A descendant of the pomelo and sweet orange, grapefruit was originally grown in subtropical climates as an ornamental plant dubbed the “forbidden fruit.” First bred in Barbados and brought to the United States in the early 1800s, the fruit earned widespread popularity when the first patent for the variety Ruby Red was created in 1929, transforming the fruit into an agricultural success. Today, this uniquely tangy-sweet fruit grows abundantly in Arizona, California, Texas and Florida – the world’s largest producer of the fruit.
The grapefruit was named for the grape like clusters in which they grow. Though the flesh color varies with each variety, the skin is usually yellow and may have a pinkish blush.
Available year-round, look for grapefruit with a brightly colored skin. A ripe grapefruit should feel firm yet springy when gently squeezed in the palm of your hand. If it feels heavy for its size, then the juicier it will be. Best preserved in a plastic bag in the refrigerator’s produce drawer for up to two weeks, grapefruit can also be stored at room temperature for up to two days. Very low in calories and a great source of dietary fiber, grapefruit contain about the same amount of vitamin C as oranges.
To remove segments from grapefruit, first cut off any peel and white pith. Holding the grapefruit over a small bowl covered with a fine-mesh strainer to catch segments, with paring knife, cut on either side of membranes to release each segment. If desired, squeeze the leftover membrane to release any excess juice.

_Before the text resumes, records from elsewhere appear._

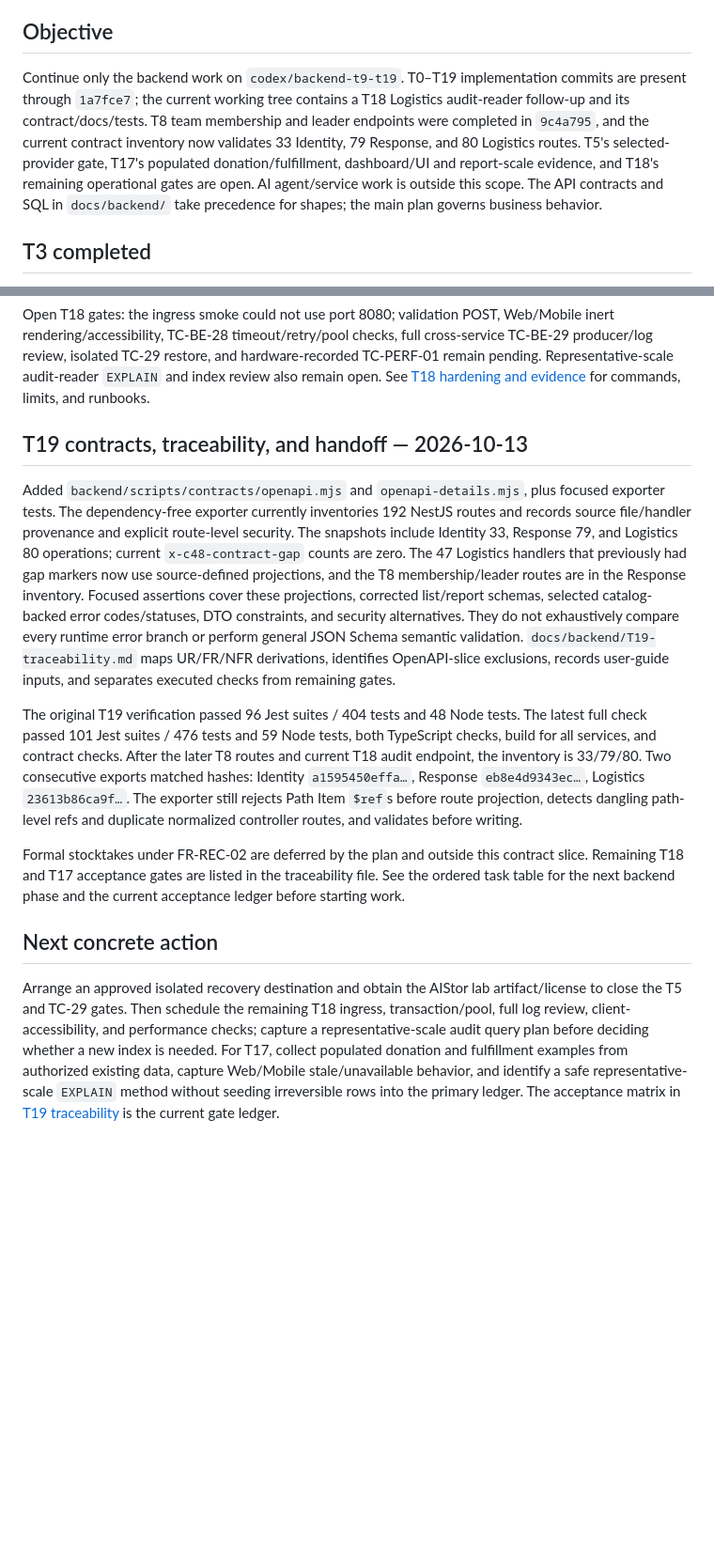
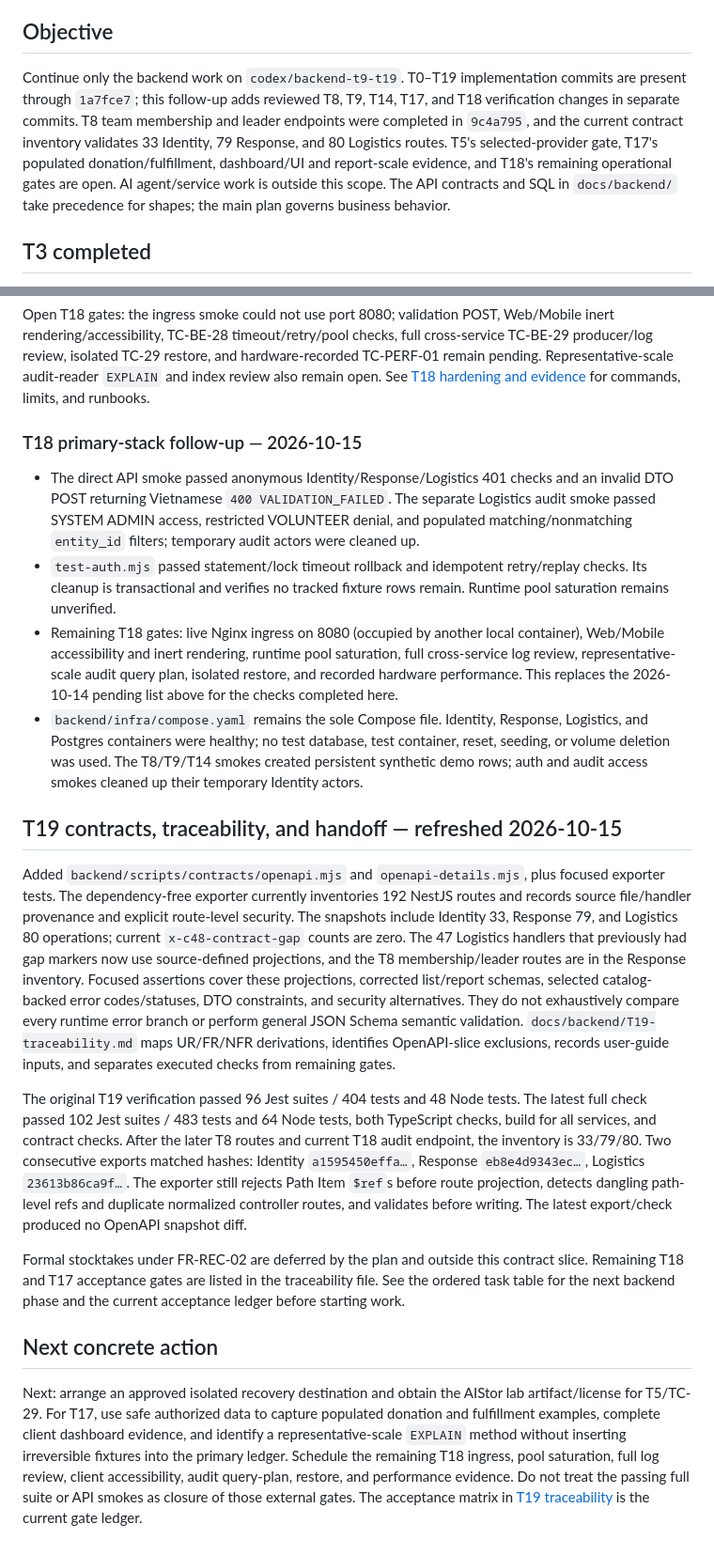
Before and after one commit to sangvirgo/disaster-relief-management, a Markdown page: docs/backend/HANDOFF.md, 2 parts joined by grey strips. Shown at 94% size. Drawn GitHub-style; blank space fills up the shorter version.

Commit message:
docs(backend): refresh phase evidence and handoff

```diff
--- a/docs/backend/HANDOFF.md
+++ b/docs/backend/HANDOFF.md
@@ -6,7 +6,7 @@ Read [AGENTS.md](../../AGENTS.md), [project context](../c48-project-context.md),
 
 ## Objective
 
-Continue only the backend work on `codex/backend-t9-t19`. T0–T19 implementation commits are present through `1a7fce7`; the current working tree contains a T18 Logistics audit-reader follow-up and its contract/docs/tests. T8 team membership and leader endpoints were completed in `9c4a795`, and the current contract inventory now validates 33 Identity, 79 Response, and 80 Logistics routes. T5's selected-provider gate, T17's populated donation/fulfillment, dashboard/UI and report-scale evidence, and T18's remaining operational gates are open. AI agent/service work is outside this scope. The API contracts and SQL in `docs/backend/` take precedence for shapes; the main plan governs business behavior.
+Continue only the backend work on `codex/backend-t9-t19`. T0–T19 implementation commits are present through `1a7fce7`; this follow-up adds reviewed T8, T9, T14, T17, and T18 verification changes in separate commits. T8 team membership and leader endpoints were completed in `9c4a795`, and the current contract inventory validates 33 Identity, 79 Response, and 80 Logistics routes. T5's selected-provider gate, T17's populated donation/fulfillment, dashboard/UI and report-scale evidence, and T18's remaining operational gates are open. AI agent/service work is outside this scope. The API contracts and SQL in `docs/backend/` take precedence for shapes; the main plan governs business behavior.
 
 ## T3 completed
 
@@ -172,14 +172,21 @@ Logistics now implements the previously documented `GET /audit-logs` on the prim
 
 Open T18 gates: the ingress smoke could not use port 8080; validation POST, Web/Mobile inert rendering/accessibility, TC-BE-28 timeout/retry/pool checks, full cross-service TC-BE-29 producer/log review, isolated TC-29 restore, and hardware-recorded TC-PERF-01 remain pending. Representative-scale audit-reader `EXPLAIN` and index review also remain open. See [T18 hardening and evidence](t18-hardening.md) for commands, limits, and runbooks.
 
-## T19 contracts, traceability, and handoff — 2026-10-13
+### T18 primary-stack follow-up — 2026-10-15
+
+- The direct API smoke passed anonymous Identity/Response/Logistics 401 checks and an invalid DTO POST returning Vietnamese `400 VALIDATION_FAILED`. The separate Logistics audit smoke passed SYSTEM ADMIN access, restricted VOLUNTEER denial, and populated matching/nonmatching `entity_id` filters; temporary audit actors were cleaned up.
+- `test-auth.mjs` passed statement/lock timeout rollback and idempotent retry/replay checks. Its cleanup is transactional and verifies no tracked fixture rows remain. Runtime pool saturation remains unverified.
+- Remaining T18 gates: live Nginx ingress on 8080 (occupied by another local container), Web/Mobile accessibility and inert rendering, runtime pool saturation, full cross-service log review, representative-scale audit query plan, isolated restore, and recorded hardware performance. This replaces the 2026-10-14 pending list above for the checks completed here.
+- `backend/infra/compose.yaml` remains the sole Compose file. Identity, Response, Logistics, and Postgres containers were healthy; no test database, test container, reset, seeding, or volume deletion was used. The T8/T9/T14 smokes created persistent synthetic demo rows; auth and audit access smokes cleaned up their temporary Identity actors.
+
+## T19 contracts, traceability, and handoff — refreshed 2026-10-15
 
 Added `backend/scripts/contracts/openapi.mjs` and `openapi-details.mjs`, plus focused exporter tests. The dependency-free exporter currently inventories 192 NestJS routes and records source file/handler provenance and explicit route-level security. The snapshots include Identity 33, Response 79, and Logistics 80 operations; current `x-c48-contract-gap` counts are zero. The 47 Logistics handlers that previously had gap markers now use source-defined projections, and the T8 membership/leader routes are in the Response inventory. Focused assertions cover these projections, corrected list/report schemas, selected catalog-backed error codes/statuses, DTO constraints, and security alternatives. They do not exhaustively compare every runtime error branch or perform general JSON Schema semantic validation. `docs/backend/T19-traceability.md` maps UR/FR/NFR derivations, identifies OpenAPI-slice exclusions, records user-guide inputs, and separates executed checks from remaining gates.
 
-The original T19 verification passed 96 Jest suites / 404 tests and 48 Node tests. The latest full check passed 101 Jest suites / 476 tests and 59 Node tests, both TypeScript checks, build for all services, and contract checks. After the later T8 routes and current T18 audit endpoint, the inventory is 33/79/80. Two consecutive exports matched hashes: Identity `a1595450effa…`, Response `eb8e4d9343ec…`, Logistics `23613b86ca9f…`. The exporter still rejects Path Item `$ref`s before route projection, detects dangling path-level refs and duplicate normalized controller routes, and validates before writing.
+The original T19 verification passed 96 Jest suites / 404 tests and 48 Node tests. The latest full check passed 102 Jest suites / 483 tests and 64 Node tests, both TypeScript checks, build for all services, and contract checks. After the later T8 routes and current T18 audit endpoint, the inventory is 33/79/80. Two consecutive exports matched hashes: Identity `a1595450effa…`, Response `eb8e4d9343ec…`, Logistics `23613b86ca9f…`. The exporter still rejects Path Item `$ref`s before route projection, detects dangling path-level refs and duplicate normalized controller routes, and validates before writing. The latest export/check produced no OpenAPI snapshot diff.
 
 Formal stocktakes under FR-REC-02 are deferred by the plan and outside this contract slice. Remaining T18 and T17 acceptance gates are listed in the traceability file. See the ordered task table for the next backend phase and the current acceptance ledger before starting work.
 
 ## Next concrete action
 
-Arrange an approved isolated recovery destination and obtain the AIStor lab artifact/license to close the T5 and TC-29 gates. Then schedule the remaining T18 ingress, transaction/pool, full log review, client-accessibility, and performance checks; capture a representative-scale audit query plan before deciding whether a new index is needed. For T17, collect populated donation and fulfillment examples from authorized existing data, capture Web/Mobile stale/unavailable behavior, and identify a safe representative-scale `EXPLAIN` method without seeding irreversible rows into the primary ledger. The acceptance matrix in [T19 traceability](T19-traceability.md) is the current gate ledger.
+Next: arrange an approved isolated recovery destination and obtain the AIStor lab artifact/license for T5/TC-29. For T17, use safe authorized data to capture populated donation and fulfillment examples, complete client dashboard evidence, and identify a representative-scale `EXPLAIN` method without inserting irreversible fixtures into the primary ledger. Schedule the remaining T18 ingress, pool saturation, full log review, client accessibility, audit query-plan, restore, and performance evidence. Do not treat the passing full suite or API smokes as closure of those external gates. The acceptance matrix in [T19 traceability](T19-traceability.md) is the current gate ledger.
```
Also changed, not shown: other parts of docs/backend/HANDOFF.md (+1 -1 lines), docs/backend/06-implementation-tasks.md (+6 -6 lines), docs/backend/T19-traceability.md (+8 -8 lines).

A celebrated treat for breakfast, the grapefruit is most commonly eaten cut in half and sprinkled with sugar. If you’re looking for a new way to enjoy this fruit, try adding the segments to a salad or sprinkle grapefruit halves with brown sugar and broil. Add chopped grapefruit to avocado and jalapeno for a refreshing relish to serve over fish, chicken or pork, or add the juice to homemade salad dressing in place of some of the vinegar or lemon juice.